Every line containing the string "this" is to be copied from the records.

**RECORDS PROVIDED**
───
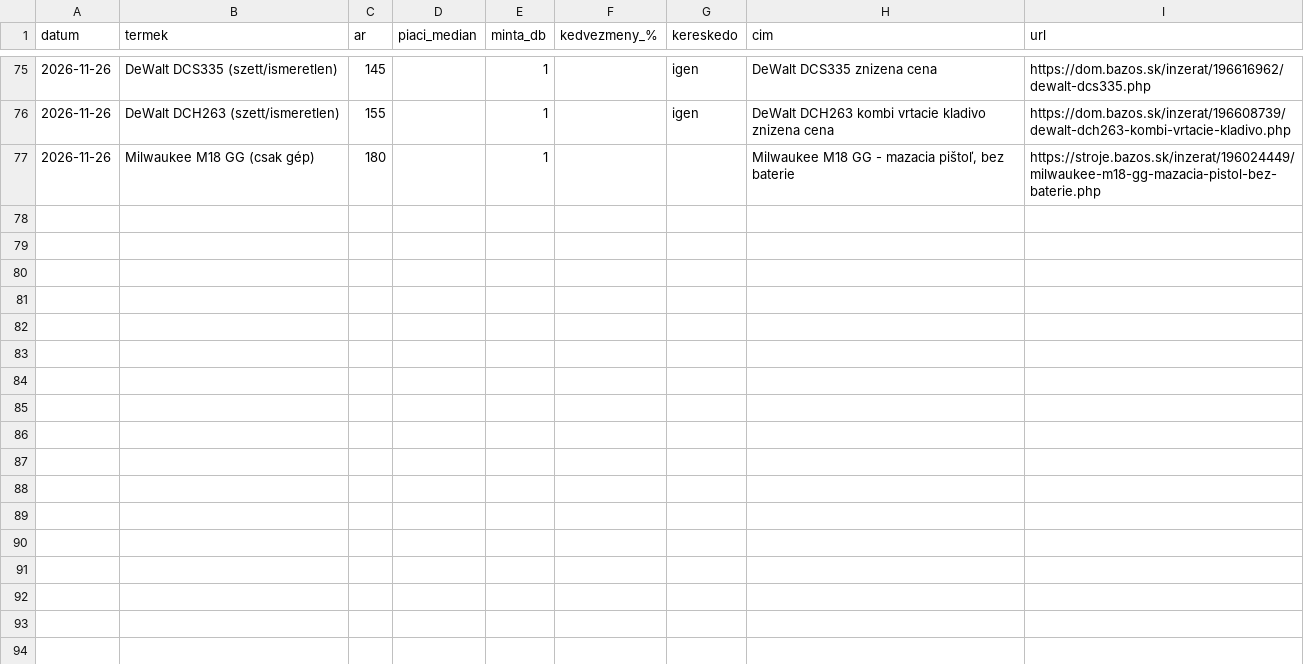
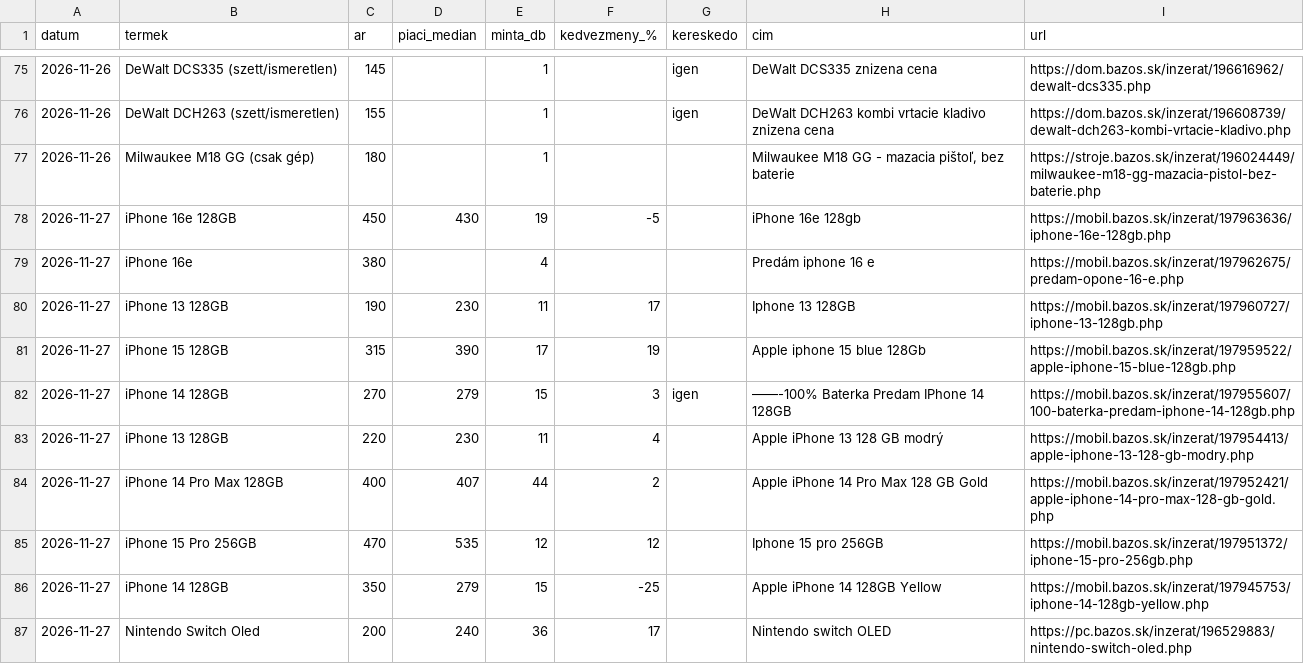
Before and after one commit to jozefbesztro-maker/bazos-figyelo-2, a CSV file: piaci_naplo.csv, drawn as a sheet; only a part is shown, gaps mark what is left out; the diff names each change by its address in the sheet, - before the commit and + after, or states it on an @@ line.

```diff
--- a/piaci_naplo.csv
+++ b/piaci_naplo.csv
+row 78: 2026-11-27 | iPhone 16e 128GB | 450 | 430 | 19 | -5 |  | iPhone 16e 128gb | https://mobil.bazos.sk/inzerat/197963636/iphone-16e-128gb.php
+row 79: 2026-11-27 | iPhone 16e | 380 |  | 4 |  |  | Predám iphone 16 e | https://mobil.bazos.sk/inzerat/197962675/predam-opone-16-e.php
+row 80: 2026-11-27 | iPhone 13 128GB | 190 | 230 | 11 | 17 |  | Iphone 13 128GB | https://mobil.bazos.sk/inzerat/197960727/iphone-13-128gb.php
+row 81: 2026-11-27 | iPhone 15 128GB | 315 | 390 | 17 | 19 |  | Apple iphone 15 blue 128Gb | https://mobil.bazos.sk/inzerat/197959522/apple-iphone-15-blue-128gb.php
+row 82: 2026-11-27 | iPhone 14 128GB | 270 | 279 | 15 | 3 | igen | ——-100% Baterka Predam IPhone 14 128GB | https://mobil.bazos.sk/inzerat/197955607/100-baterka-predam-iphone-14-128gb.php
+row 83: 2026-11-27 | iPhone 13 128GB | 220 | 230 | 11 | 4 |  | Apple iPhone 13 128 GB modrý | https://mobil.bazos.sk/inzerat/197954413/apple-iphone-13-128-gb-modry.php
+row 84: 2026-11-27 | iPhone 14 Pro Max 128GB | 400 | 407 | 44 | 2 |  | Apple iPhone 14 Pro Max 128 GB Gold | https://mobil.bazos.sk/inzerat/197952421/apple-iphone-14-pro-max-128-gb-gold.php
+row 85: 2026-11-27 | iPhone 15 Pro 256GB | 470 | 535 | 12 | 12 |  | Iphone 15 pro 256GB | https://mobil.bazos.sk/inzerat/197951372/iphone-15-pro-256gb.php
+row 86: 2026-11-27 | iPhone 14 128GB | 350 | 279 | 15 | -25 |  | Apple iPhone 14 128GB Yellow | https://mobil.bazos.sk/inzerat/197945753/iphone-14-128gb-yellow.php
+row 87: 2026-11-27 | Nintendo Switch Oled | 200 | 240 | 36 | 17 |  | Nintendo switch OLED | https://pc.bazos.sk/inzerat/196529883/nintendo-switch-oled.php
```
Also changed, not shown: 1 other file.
───
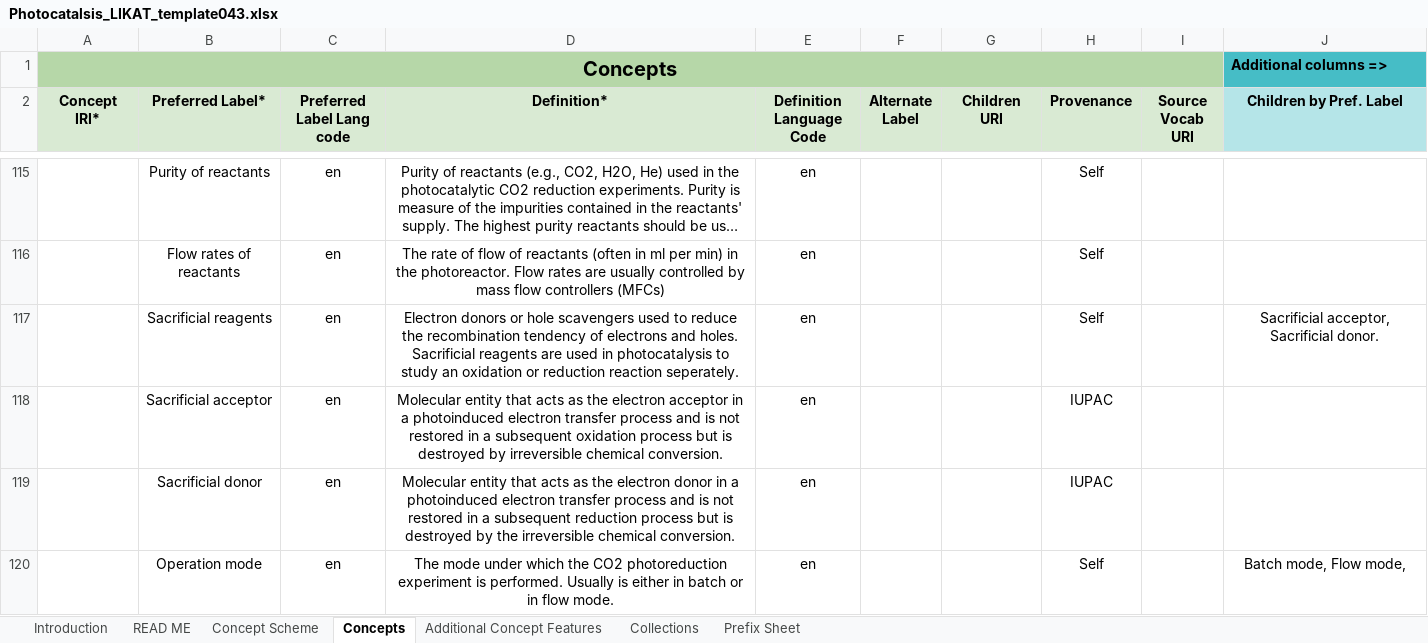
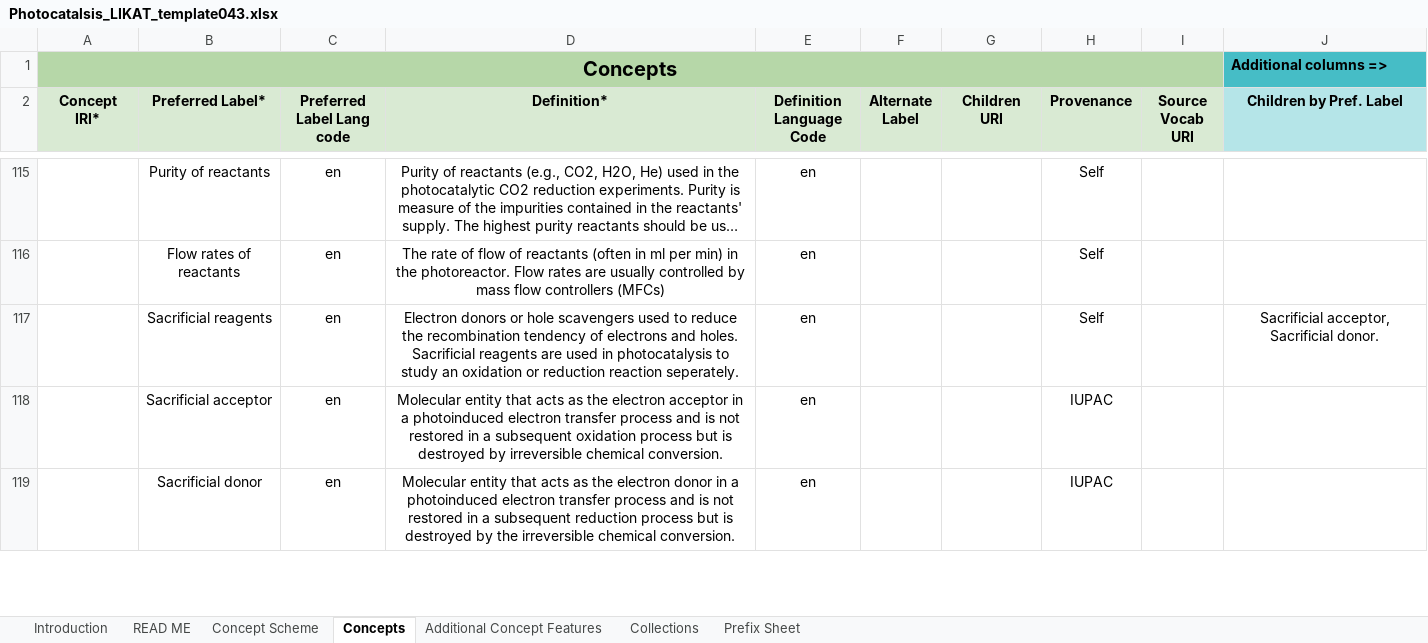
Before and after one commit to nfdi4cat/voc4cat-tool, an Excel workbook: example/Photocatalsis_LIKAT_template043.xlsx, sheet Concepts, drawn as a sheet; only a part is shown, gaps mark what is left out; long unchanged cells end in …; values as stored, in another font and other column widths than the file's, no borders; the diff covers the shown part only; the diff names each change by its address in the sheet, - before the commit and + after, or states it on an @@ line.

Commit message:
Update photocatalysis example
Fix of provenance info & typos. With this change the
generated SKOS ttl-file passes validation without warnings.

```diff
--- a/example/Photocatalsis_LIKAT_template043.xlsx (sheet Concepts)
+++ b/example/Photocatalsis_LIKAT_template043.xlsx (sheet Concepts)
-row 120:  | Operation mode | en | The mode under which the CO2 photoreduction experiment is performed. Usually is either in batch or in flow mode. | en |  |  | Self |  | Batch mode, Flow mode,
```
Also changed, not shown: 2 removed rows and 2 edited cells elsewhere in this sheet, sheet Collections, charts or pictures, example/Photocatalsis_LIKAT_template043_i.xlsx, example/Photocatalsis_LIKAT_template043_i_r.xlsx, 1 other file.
───
**RESPONSE TO THE TASK**
Fix of provenance info & typos. With this change the
Also changed, not shown: 2 removed rows and 2 edited cells elsewhere in this sheet, sheet Collections, charts or pictures, example/Photocatalsis_LIKAT_template043_i.xlsx, example/Photocatalsis_LIKAT_template043_i_r.xlsx, 1 other file.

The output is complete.